TASK REQUIREMENTS:
All records below must be written out exactly, with the pictures excluded.

(Difference listings)
——

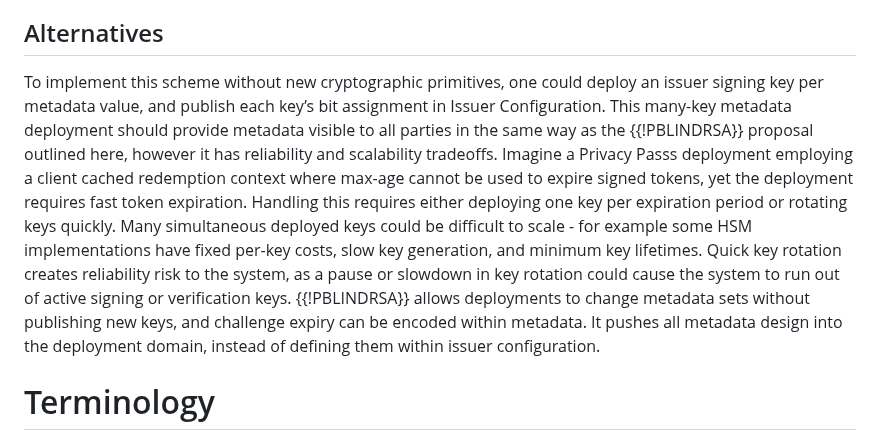
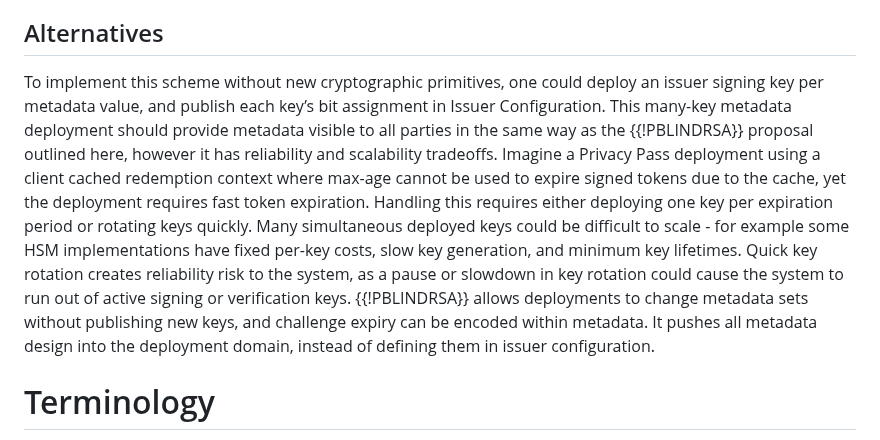
Before and after one commit to smhendrickson/draft-hendrickson-privacypass-public-metadata-issuance, a Markdown page: draft-hendrickson-privacypass-public-metadata-issuance.md, the part around the change. Rendered like a GitHub page.

Commit message:
review nits

```diff
--- a/draft-hendrickson-privacypass-public-metadata-issuance.md
+++ b/draft-hendrickson-privacypass-public-metadata-issuance.md
@@ -52,7 +52,7 @@ For example, if a deployment was built that attested to an app’s published sta
 
 ## Alternatives
 
-To implement this scheme without new cryptographic primitives, one could deploy an issuer signing key per metadata value, and publish each key’s bit assignment in Issuer Configuration. This many-key metadata deployment should provide metadata visible to all parties in the same way as the {{!PBLINDRSA}} proposal outlined here, however it has reliability and scalability tradeoffs. Imagine a Privacy Passs deployment employing a client cached redemption context where max-age cannot be used to expire signed tokens, yet the deployment requires fast token expiration. Handling this requires either deploying one key per expiration period or rotating keys quickly. Many simultaneous deployed keys could be difficult to scale - for example some HSM implementations have fixed per-key costs, slow key generation, and minimum key lifetimes. Quick key rotation creates reliability risk to the system, as a pause or slowdown in key rotation could cause the system to run out of active signing or verification keys. {{!PBLINDRSA}} allows deployments to change metadata sets without publishing new keys, and challenge expiry can be encoded within metadata. It pushes all metadata design into the deployment domain, instead of defining them within issuer configuration.
+To implement this scheme without new cryptographic primitives, one could deploy an issuer signing key per metadata value, and publish each key’s bit assignment in Issuer Configuration. This many-key metadata deployment should provide metadata visible to all parties in the same way as the {{!PBLINDRSA}} proposal outlined here, however it has reliability and scalability tradeoffs. Imagine a Privacy Pass deployment using a client cached redemption context where max-age cannot be used to expire signed tokens due to the cache, yet the deployment requires fast token expiration. Handling this requires either deploying one key per expiration period or rotating keys quickly. Many simultaneous deployed keys could be difficult to scale - for example some HSM implementations have fixed per-key costs, slow key generation, and minimum key lifetimes. Quick key rotation creates reliability risk to the system, as a pause or slowdown in key rotation could cause the system to run out of active signing or verification keys. {{!PBLINDRSA}} allows deployments to change metadata sets without publishing new keys, and challenge expiry can be encoded within metadata. It pushes all metadata design into the deployment domain, instead of defining them in issuer configuration.
 
 
 # Terminology
```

——

ANSWER SECTION:
Before and after one commit to smhendrickson/draft-hendrickson-privacypass-public-metadata-issuance, a Markdown page: draft-hendrickson-privacypass-public-metadata-issuance.md, the part around the change. Rendered like a GitHub page.

Commit message:
review nits

```diff
--- a/draft-hendrickson-privacypass-public-metadata-issuance.md
+++ b/draft-hendrickson-privacypass-public-metadata-issuance.md
@@ -52,7 +52,7 @@ For example, if a deployment was built that attested to an app’s published sta
 
 ## Alternatives
 
-To implement this scheme without new cryptographic primitives, one could deploy an issuer signing key per metadata value, and publish each key’s bit assignment in Issuer Configuration. This many-key metadata deployment should provide metadata visible to all parties in the same way as the {{!PBLINDRSA}} proposal outlined here, however it has reliability and scalability tradeoffs. Imagine a Privacy Passs deployment employing a client cached redemption context where max-age cannot be used to expire signed tokens, yet the deployment requires fast token expiration. Handling this requires either deploying one key per expiration period or rotating keys quickly. Many simultaneous deployed keys could be difficult to scale - for example some HSM implementations have fixed per-key costs, slow key generation, and minimum key lifetimes. Quick key rotation creates reliability risk to the system, as a pause or slowdown in key rotation could cause the system to run out of active signing or verification keys. {{!PBLINDRSA}} allows deployments to change metadata sets without publishing new keys, and challenge expiry can be encoded within metadata. It pushes all metadata design into the deployment domain, instead of defining them within issuer configuration.
+To implement this scheme without new cryptographic primitives, one could deploy an issuer signing key per metadata value, and publish each key’s bit assignment in Issuer Configuration. This many-key metadata deployment should provide metadata visible to all parties in the same way as the {{!PBLINDRSA}} proposal outlined here, however it has reliability and scalability tradeoffs. Imagine a Privacy Pass deployment using a client cached redemption context where max-age cannot be used to expire signed tokens due to the cache, yet the deployment requires fast token expiration. Handling this requires either deploying one key per expiration period or rotating keys quickly. Many simultaneous deployed keys could be difficult to scale - for example some HSM implementations have fixed per-key costs, slow key generation, and minimum key lifetimes. Quick key rotation creates reliability risk to the system, as a pause or slowdown in key rotation could cause the system to run out of active signing or verification keys. {{!PBLINDRSA}} allows deployments to change metadata sets without publishing new keys, and challenge expiry can be encoded within metadata. It pushes all metadata design into the deployment domain, instead of defining them in issuer configuration.
 
 
 # Terminology
```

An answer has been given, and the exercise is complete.